#### What the task asks
Pull out every line with the word "setBounds" from the entries below.

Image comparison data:

=-=-=-=-=

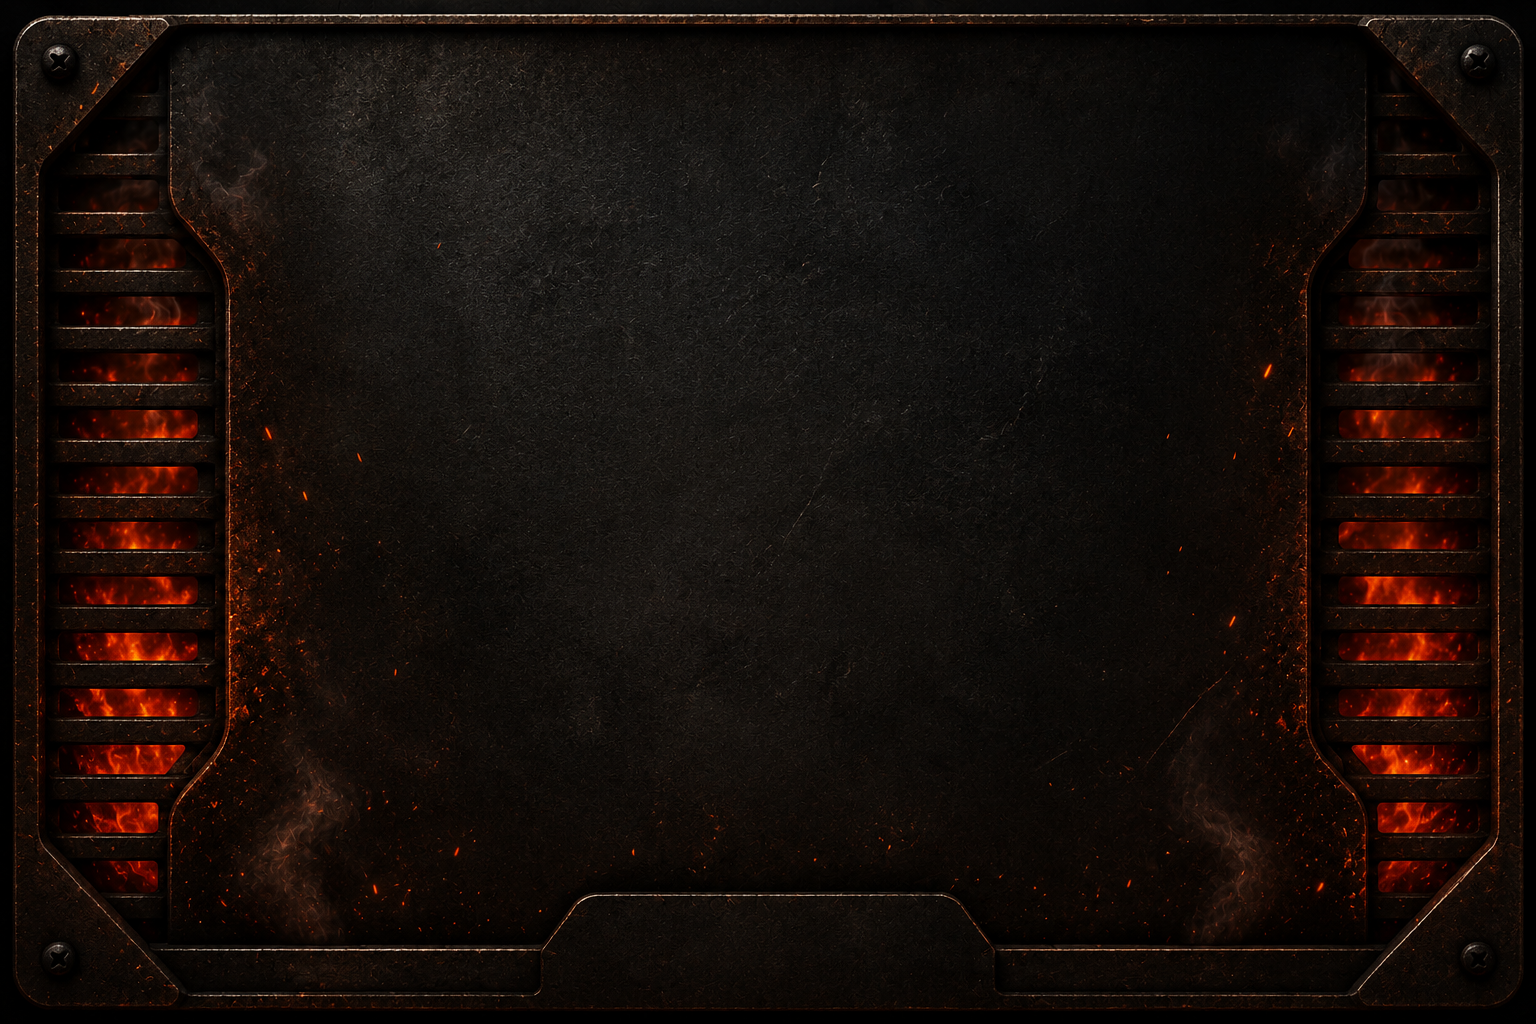
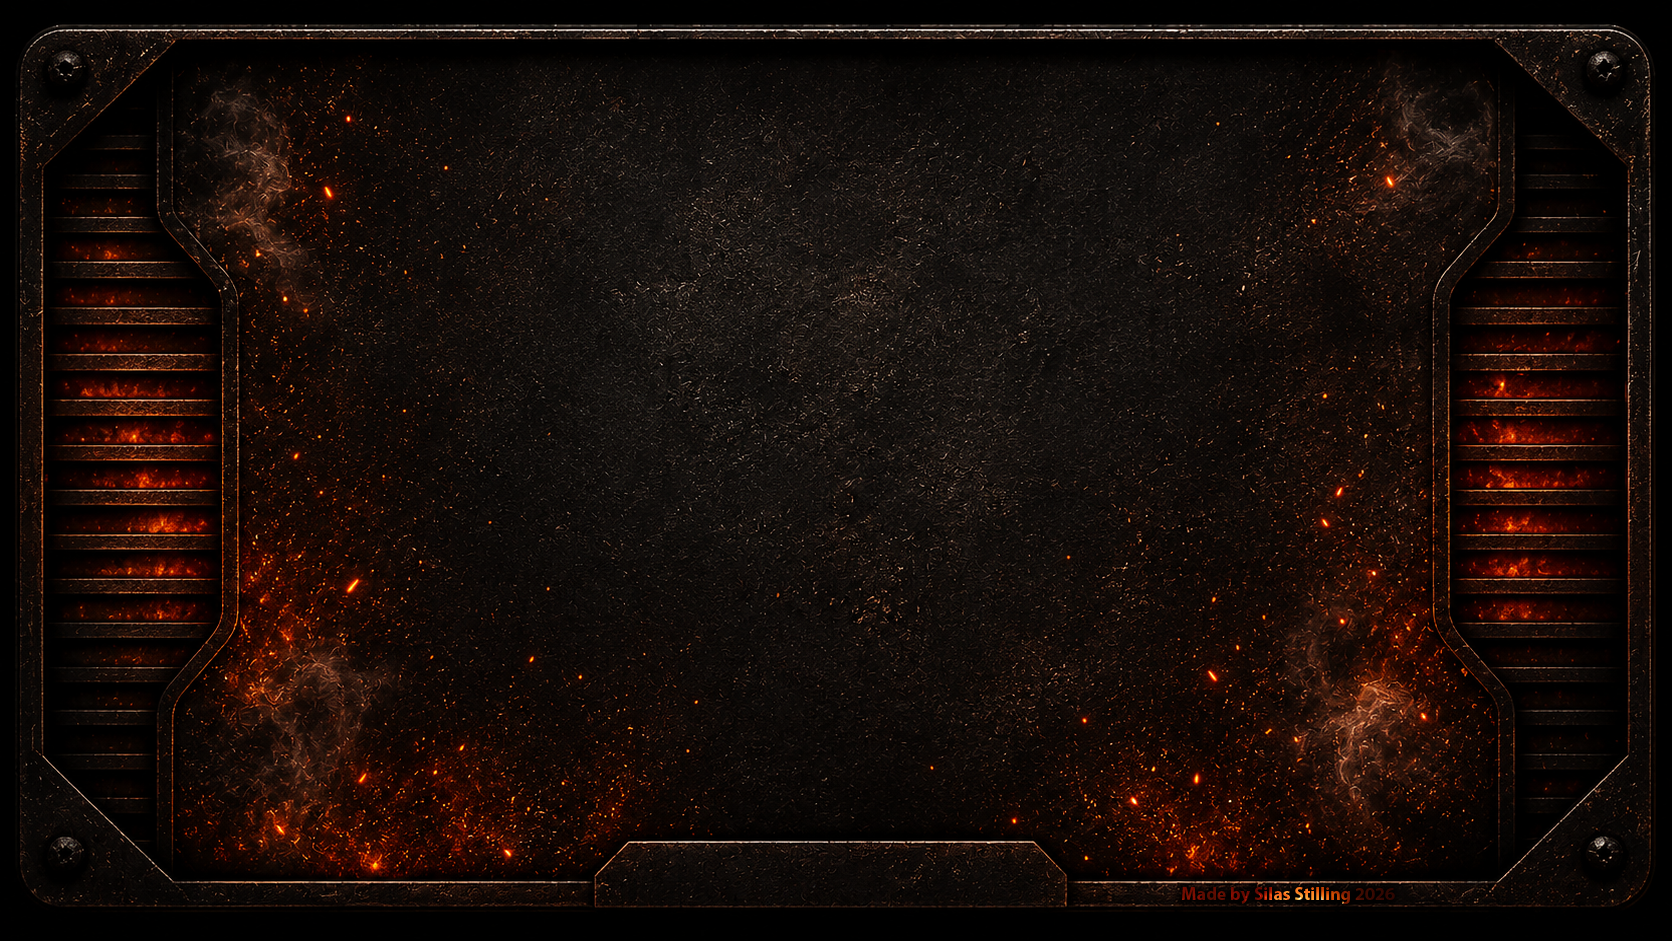
Switch to 16:9 layout and redesign Onions button
- Updated background asset to a 16:9 panel and resized the editor to 960x540.
- Reworked the layout (logo, knob row, sausage strip, bottom area) to fit the new aspect ratio and adjusted knob icon zone accordingly.
- Replaced the pill-shaped Onions toggle with a transparent control rendered on top of the background — header text, onion image and an indicator LED (red off / green on) — so the cutting-board styling can live in the background art.
- Removed the unused credit text and creditBounds member.

diff --git a/source/ui/OnionsButton.cpp b/source/ui/OnionsButton.cpp
@@ -11,34 +11,48 @@ OnionsButton::OnionsButton() : juce::Button ("ONIONS")
 
 void OnionsButton::paintButton (juce::Graphics& g, bool isHighlighted, bool isDown)
 {
-    auto bounds = getLocalBounds().toFloat().reduced (2.0f);
+    auto bounds = getLocalBounds().toFloat().reduced (3.0f);
     const bool on = getToggleState();
 
-    auto imgBox = bounds.removeFromTop (bounds.getHeight() - 22.0f);
-    auto txtBox = bounds;
+    auto inner = bounds.reduced (10.0f);
 
-    if (on)
+    auto headerBox = inner.removeFromTop (24.0f);
+    g.setColour (GlizzyLookAndFeel::onionWhite.withAlpha (isHighlighted ? 1.0f : 0.92f));
+    g.setFont (juce::Font (juce::FontOptions (20.0f).withStyle ("Bold")));
+    g.drawText ("Onions", headerBox.toNearestInt(), juce::Justification::centred, false);
+
+    auto ledBox = inner.removeFromBottom (16.0f);
     {
-        const auto centre = imgBox.getCentre();
-        const float radius = juce::jmax (imgBox.getWidth(), imgBox.getHeight()) * 0.55f;
-        juce::ColourGradient glow (GlizzyLookAndFeel::relishGreen.withAlpha (0.55f),
+        const float ledR = 4.5f;
+        const auto centre = ledBox.getCentre();
+        const auto ledColour = on ? GlizzyLookAndFeel::relishGreen
+                                  : GlizzyLookAndFeel::ketchupRed;
+
+        juce::ColourGradient glow (ledColour.withAlpha (on ? 0.7f : 0.55f),
                                    centre.x, centre.y,
-                                   GlizzyLookAndFeel::relishGreen.withAlpha (0.0f),
-                                   centre.x + radius, centre.y, true);
+                                   ledColour.withAlpha (0.0f),
+                                   centre.x + ledR * 3.5f, centre.y, true);
         g.setGradientFill (glow);
-        g.fillRect (imgBox.expanded (10.0f));
+        g.fillRect (ledBox.expanded (10.0f, 6.0f));
+
+        g.setColour (ledColour);
+        g.fillEllipse (centre.x - ledR, centre.y - ledR, ledR * 2.0f, ledR * 2.0f);
+
+        g.setColour (juce::Colours::white.withAlpha (0.5f));
+        g.fillEllipse (centre.x - ledR * 0.45f, centre.y - ledR * 0.75f,
+                       ledR * 0.7f, ledR * 0.55f);
     }
 
-    if (image.isValid())
+    if (image.isValid() && ! inner.isEmpty())
     {
-        const float baseAlpha = on ? 1.0f : 0.40f;
+        const float baseAlpha = on ? 1.0f : 0.65f;
         const float boost     = isHighlighted ? 0.10f : 0.0f;
         g.setOpacity (juce::jlimit (0.0f, 1.0f, baseAlpha + boost));
 
         const float imgRatio = (float) image.getWidth() / (float) image.getHeight();
-        const float boxRatio = imgBox.getWidth() / imgBox.getHeight();
+        const float boxRatio = inner.getWidth() / inner.getHeight();
 
-        auto target = imgBox;
+        auto target = inner;
         if (imgRatio > boxRatio)
             target = target.withSizeKeepingCentre (target.getWidth(), target.getWidth() / imgRatio);
         else
@@ -49,8 +63,4 @@ void OnionsButton::paintButton (juce::Graphics& g, bool isHighlighted, bool isDo
         g.drawImage (image, target, juce::RectanglePlacement::centred);
         g.setOpacity (1.0f);
     }
-
-    g.setColour (on ? GlizzyLookAndFeel::relishGreen.brighter (0.2f) : GlizzyLookAndFeel::onionWhite);
-    g.setFont (juce::Font (juce::FontOptions (14.0f).withStyle ("Bold")));
-    g.drawFittedText ("ONIONS", txtBox.toNearestInt(), juce::Justification::centred, 1);
 }

diff --git a/source/PluginEditor.cpp b/source/PluginEditor.cpp
@@ -37,7 +37,7 @@ GlizzyizerEditor::GlizzyizerEditor (GlizzyizerProcessor& p)
     serve.setTooltip   ("Output gain in dB. Final volume after the saturation chain.");
     onionsButton.setTooltip ("Toggles a presence boost plus high-frequency stereo widener.");
 
-    setSize (540, 560);
+    setSize (960, 540);
 }
 
 GlizzyizerEditor::~GlizzyizerEditor()
@@ -79,28 +79,21 @@ void GlizzyizerEditor::paint (juce::Graphics& g)
 
     drawAspectFit (logo,    logoBounds);
     drawAspectFit (sausage, sausageBounds);
-
-    g.setColour (GlizzyLookAndFeel::onionWhite.withAlpha (0.55f));
-    g.setFont (juce::Font (juce::FontOptions (11.0f).withStyle ("Italic")));
-    g.drawText ("made by Silas Stilling",
-                creditBounds.reduced (8),
-                juce::Justification::bottomRight, false);
 }
 
 void GlizzyizerEditor::resized()
 {
-    auto area = getLocalBounds().reduced (18);
-    logoBounds = area.removeFromTop (110);
+    auto area = getLocalBounds().reduced (24);
+    logoBounds = area.removeFromTop (90);
 
-    auto knobs = area.removeFromTop (240).reduced (40, 0);
+    auto knobs = area.removeFromTop (200).reduced (60, 0);
     const int knobW = knobs.getWidth() / 3;
-    girth  .setBounds (knobs.removeFromLeft (knobW).reduced (10, 4));
-    mustard.setBounds (knobs.removeFromLeft (knobW).reduced (10, 4));
-    serve  .setBounds (knobs.reduced (10, 4));
+    girth  .setBounds (knobs.removeFromLeft (knobW).reduced (20, 4));
+    mustard.setBounds (knobs.removeFromLeft (knobW).reduced (20, 4));
+    serve  .setBounds (knobs.reduced (20, 4));
 
-    sausageBounds = area.removeFromTop (70);
+    sausageBounds = area.removeFromTop (50);
 
     auto bottom = area;
-    onionsButton.setBounds (bottom.withSizeKeepingCentre (150, 110));
-    creditBounds = bottom;
+    onionsButton.setBounds (bottom.withSizeKeepingCentre (240, 140));
 }

diff --git a/source/ui/KnobComponent.cpp b/source/ui/KnobComponent.cpp
@@ -48,7 +48,7 @@ void KnobComponent::paint (juce::Graphics& g)
 void KnobComponent::resized()
 {
     auto area = getLocalBounds();
-    iconBounds = area.removeFromTop (80);
+    iconBounds = area.removeFromTop (60);
     caption.setBounds (area.removeFromTop (22));
     slider.setBounds  (area);
 }

diff --git a/source/PluginEditor.h b/source/PluginEditor.h
@@ -33,7 +33,6 @@ private:
     juce::Image       sausage;
     juce::Rectangle<int> logoBounds;
     juce::Rectangle<int> sausageBounds;
-    juce::Rectangle<int> creditBounds;
 
     juce::TooltipWindow tooltipWindow { this, 600 };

=-=-=-=-=

#### Response box
-    girth  .setBounds (knobs.removeFromLeft (knobW).reduced (10, 4));
-    mustard.setBounds (knobs.removeFromLeft (knobW).reduced (10, 4));
-    serve  .setBounds (knobs.reduced (10, 4));
+    girth  .setBounds (knobs.removeFromLeft (knobW).reduced (20, 4));
+    mustard.setBounds (knobs.removeFromLeft (knobW).reduced (20, 4));
+    serve  .setBounds (knobs.reduced (20, 4));
-    onionsButton.setBounds (bottom.withSizeKeepingCentre (150, 110));
+    onionsButton.setBounds (bottom.withSizeKeepingCentre (240, 140));
     caption.setBounds (area.removeFromTop (22));
     slider.setBounds  (area);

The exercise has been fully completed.